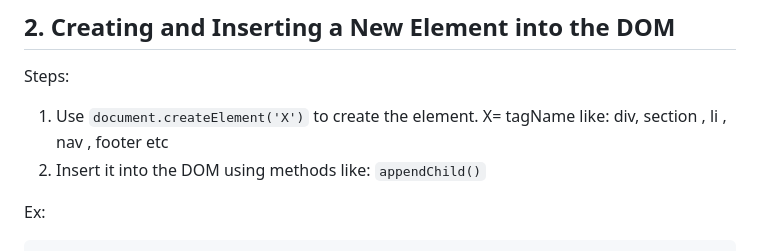
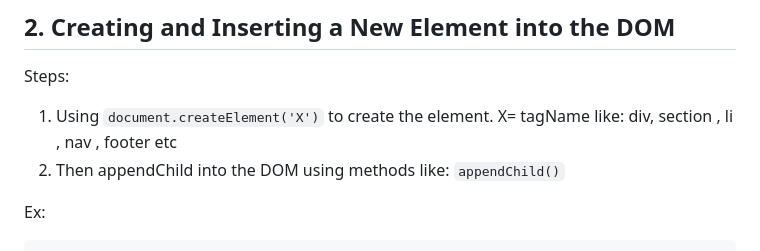
Before and after one commit to mehedyPUST/Assignment-4-Job-Application-Tracker-NEW, a Markdown page: README.md, the part around one of its changes. GitHub-like rendering.

Commit message:
readme re-styled

```diff
--- a/README.md
+++ b/README.md
@@ -25,9 +25,9 @@
 ## 2. Creating and Inserting a New Element into the DOM
 
 Steps:
-1. Use `document.createElement('X')` to create the element.
+1. Using `document.createElement('X')` to create the element.
   X= tagName like: div, section , li , nav , footer etc
-2. Insert it into the DOM using methods like:
+2. Then appendChild into the DOM using methods like:
    `appendChild()`
 
 
```
Also changed, not shown: other parts of README.md (+1 -1 lines).
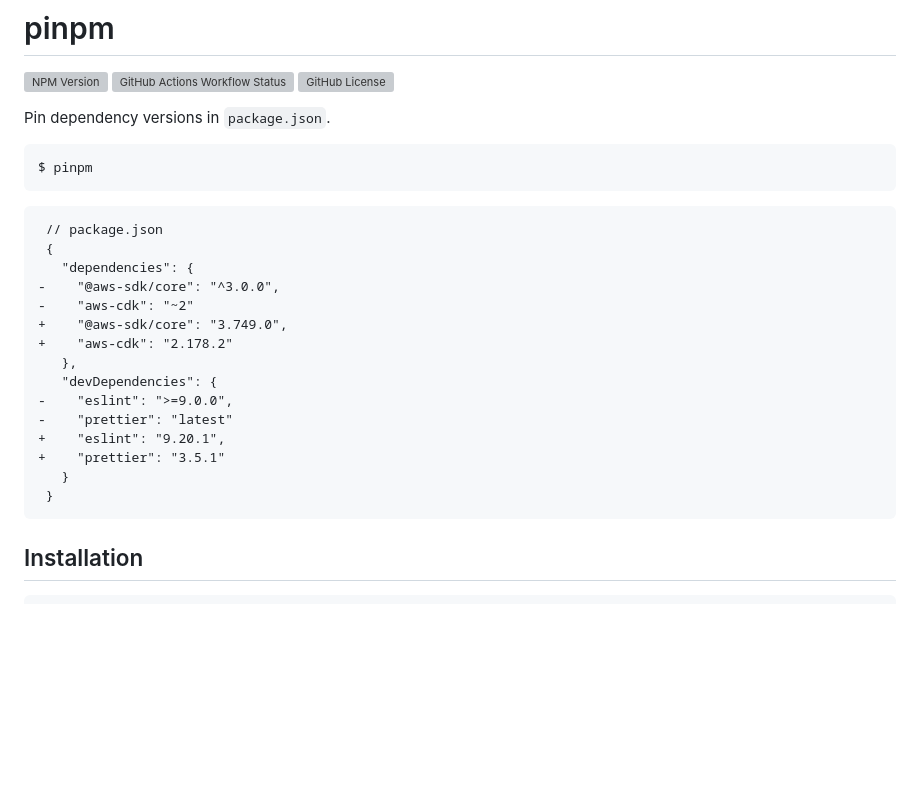
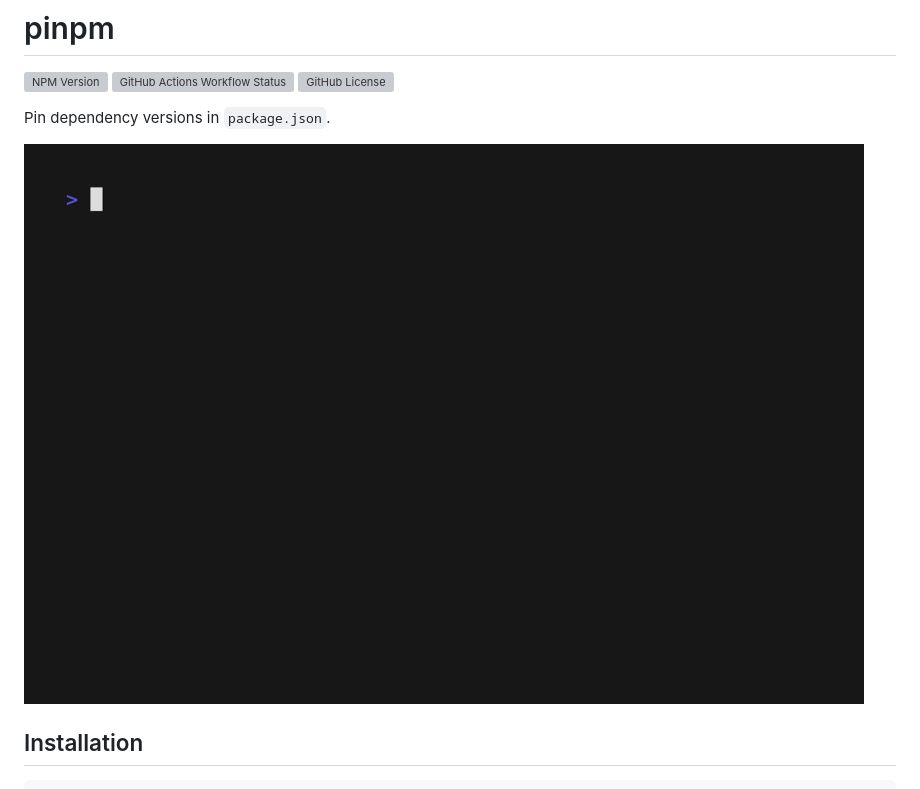
Before and after one commit to koki-develop/pinpm, a Markdown page: README.md, the part around the change. Drawn GitHub-style; pictures changed too: assets/demo.gif (added); blank space fills up the shorter version; grey boxes are pictures that could not be loaded.

````diff
--- a/README.md
+++ b/README.md
@@ -6,27 +6,7 @@
 
 Pin dependency versions in `package.json`.
 
-```console
-$ pinpm
-```
-
-```diff
- // package.json
- {
-   "dependencies": {
--    "@aws-sdk/core": "^3.0.0",
--    "aws-cdk": "~2"
-+    "@aws-sdk/core": "3.749.0",
-+    "aws-cdk": "2.178.2"
-   },
-   "devDependencies": {
--    "eslint": ">=9.0.0",
--    "prettier": "latest"
-+    "eslint": "9.20.1",
-+    "prettier": "3.5.1"
-   }
- }
-```
+![demo](./assets/demo.gif)
 
 ## Installation
 
````
Also changed, not shown: 6 other files.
====
▶ [About this exercise]:
Write every entry again exactly as given, skipping the pictures.

▶ [The completed task]:
Before and after one commit to mehedyPUST/Assignment-4-Job-Application-Tracker-NEW, a Markdown page: README.md, the part around one of its changes. GitHub-like rendering.

Commit message:
readme re-styled

```diff
--- a/README.md
+++ b/README.md
@@ -25,9 +25,9 @@
 ## 2. Creating and Inserting a New Element into the DOM
 
 Steps:
-1. Use `document.createElement('X')` to create the element.
+1. Using `document.createElement('X')` to create the element.
   X= tagName like: div, section , li , nav , footer etc
-2. Insert it into the DOM using methods like:
+2. Then appendChild into the DOM using methods like:
    `appendChild()`
 
 
```
Also changed, not shown: other parts of README.md (+1 -1 lines).
Before and after one commit to koki-develop/pinpm, a Markdown page: README.md, the part around the change. Drawn GitHub-style; pictures changed too: assets/demo.gif (added); blank space fills up the shorter version; grey boxes are pictures that could not be loaded.

````diff
--- a/README.md
+++ b/README.md
@@ -6,27 +6,7 @@
 
 Pin dependency versions in `package.json`.
 
-```console
-$ pinpm
-```
-
-```diff
- // package.json
- {
-   "dependencies": {
--    "@aws-sdk/core": "^3.0.0",
--    "aws-cdk": "~2"
-+    "@aws-sdk/core": "3.749.0",
-+    "aws-cdk": "2.178.2"
-   },
-   "devDependencies": {
--    "eslint": ">=9.0.0",
--    "prettier": "latest"
-+    "eslint": "9.20.1",
-+    "prettier": "3.5.1"
-   }
- }
-```
+![demo](./assets/demo.gif)
 
 ## Installation
 
````
Also changed, not shown: 6 other files.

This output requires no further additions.